This project features some of Melbourne’s coolest creative talent. How did you select and create so many different looks?

We really wanted to capture the diverse aesthetics of the different creatives we worked with. Josh, for example, he’s got this kind of anonymity in his work. He wants his photography to speak for itself. So by putting him in a mask, we were communicating that image he’s created.

Kaira is a really bold, expressive personality, so we wanted the colours in her outfit to reflect that. We also had the DJ decks in her photos, because that’s her creative persona. It was really important that we highlighted the amazing talent we were working with.

What was it like collaborating with Zali on this project?

We’ve worked together before, but this felt different because it was such a big project. I’m actually really used to working by myself, so having a co-director to bounce off was really helpful. Having that creative input and two different skillsets made the final project so much better.

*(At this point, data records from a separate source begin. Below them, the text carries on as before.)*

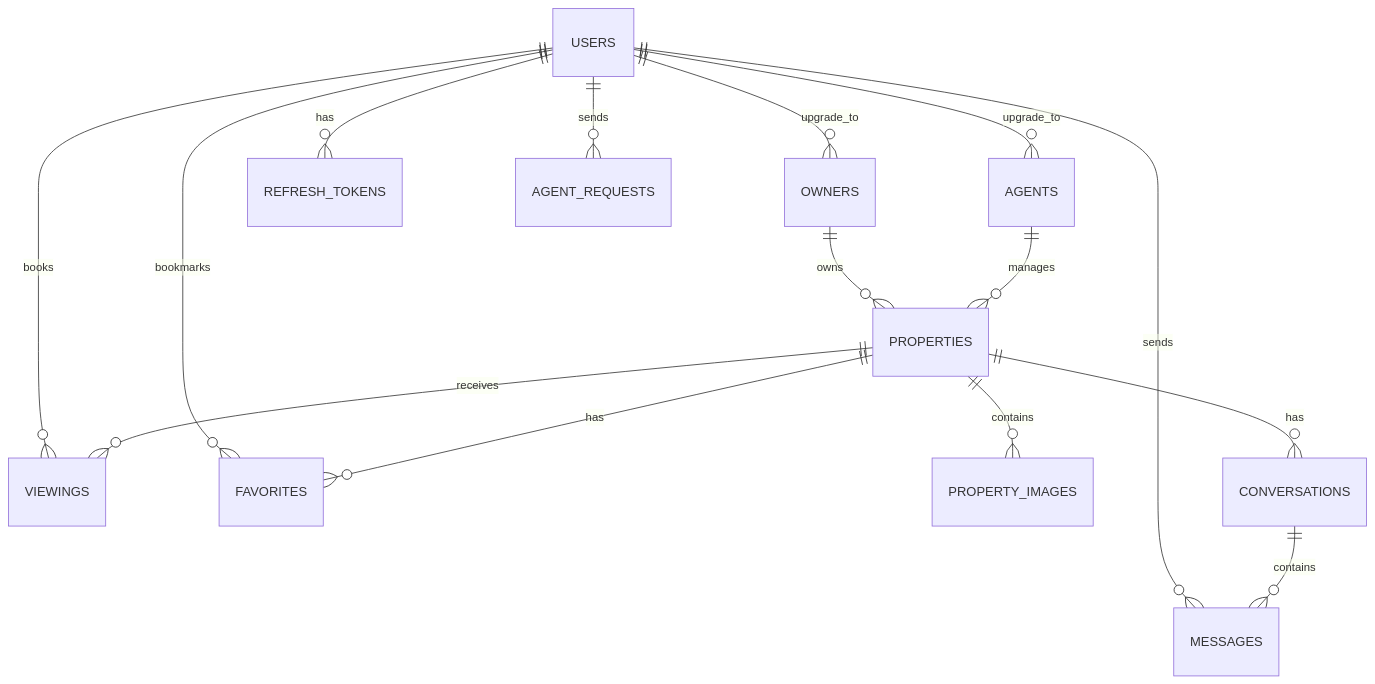
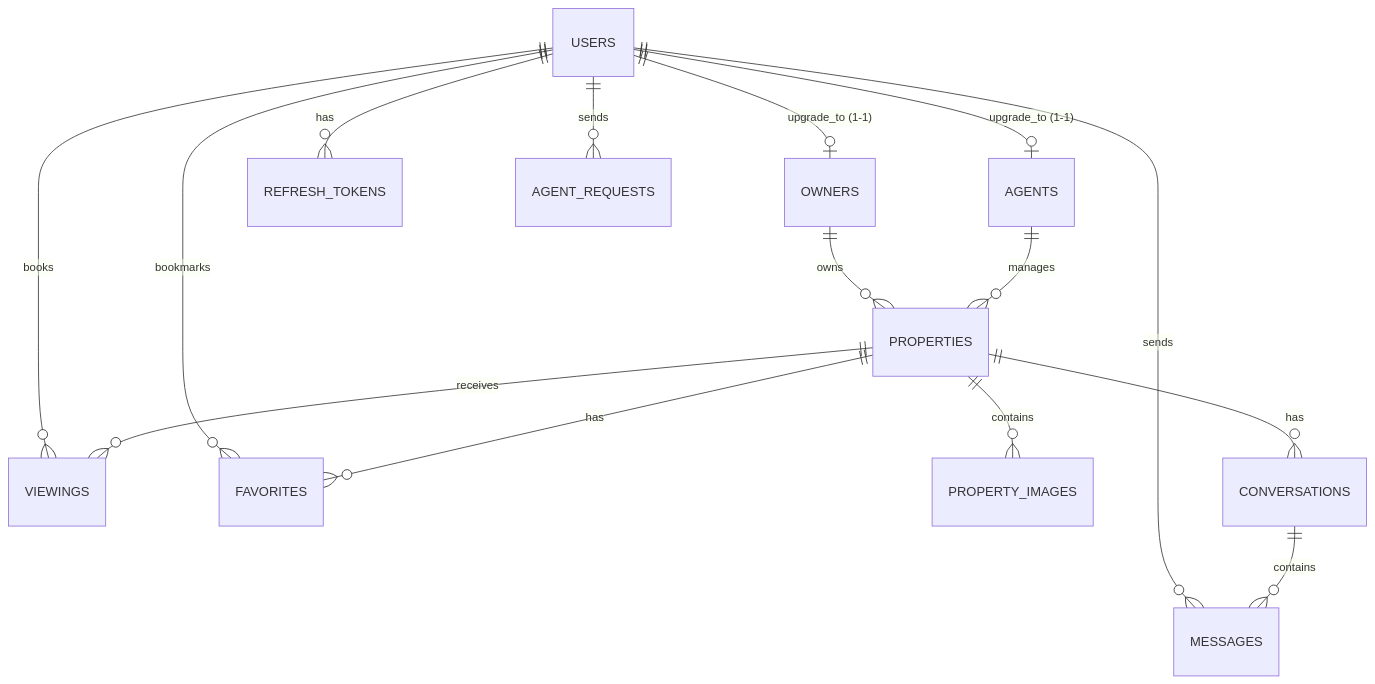
One commit to hoangbmt023/QL_BDS_API changed the diagram in docs/database-design.md. Above: the diagram before and after it, drawn with Mermaid. The commit also changed other lines of this file and 5 other files, not shown here.

First line of the commit message:
docs: rename report, sync db schema, and add postman collection

````diff
--- a/docs/database-design.md
+++ b/docs/database-design.md
@@ -119,20 +93,20 @@
 ```mermaid
 erDiagram
-    USERS ||--o{ OWNERS : "upgrade_to"
-    USERS ||--o{ AGENTS : "upgrade_to"
+    USERS ||--o| OWNERS : "upgrade_to (1-1)"
+    USERS ||--o| AGENTS : "upgrade_to (1-1)"
     USERS ||--o{ REFRESH_TOKENS : "has"
     USERS ||--o{ AGENT_REQUESTS : "sends"
     USERS ||--o{ VIEWINGS : "books"
     USERS ||--o{ FAVORITES : "bookmarks"
     USERS ||--o{ MESSAGES : "sends"
     
     OWNERS ||--o{ PROPERTIES : "owns"
     AGENTS ||--o{ PROPERTIES : "manages"
     
     PROPERTIES ||--o{ PROPERTY_IMAGES : "contains"
     PROPERTIES ||--o{ VIEWINGS : "receives"
     PROPERTIES ||--o{ FAVORITES : "has"
     PROPERTIES ||--o{ CONVERSATIONS : "has"
     
     CONVERSATIONS ||--o{ MESSAGES : "contains"
 ```
````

I think I’ve got a bit of an ADHD brain and I often find myself getting distracted and pushing projects to this side. She really pushed me to keep persisting and we’ve got a similar vision, so we worked really well together.

Your clothing label Inner Sanctum is a relatively new creative venture for you. What was the catalyst behind the launch?

It was a really organic process. Once my interest in fashion design had sparked, I started frequently thrifting and flipping secondhand clothing. I haven’t even officially launched a collection, I’ve just been doing custom jobs as they pop up.

The unpredictability works for me right now, especially because I source all of my materials from thrift stores or donations – a process that’s difficult to regulate. I’m working towards a launching small drop of sustainably upcycled pieces right now.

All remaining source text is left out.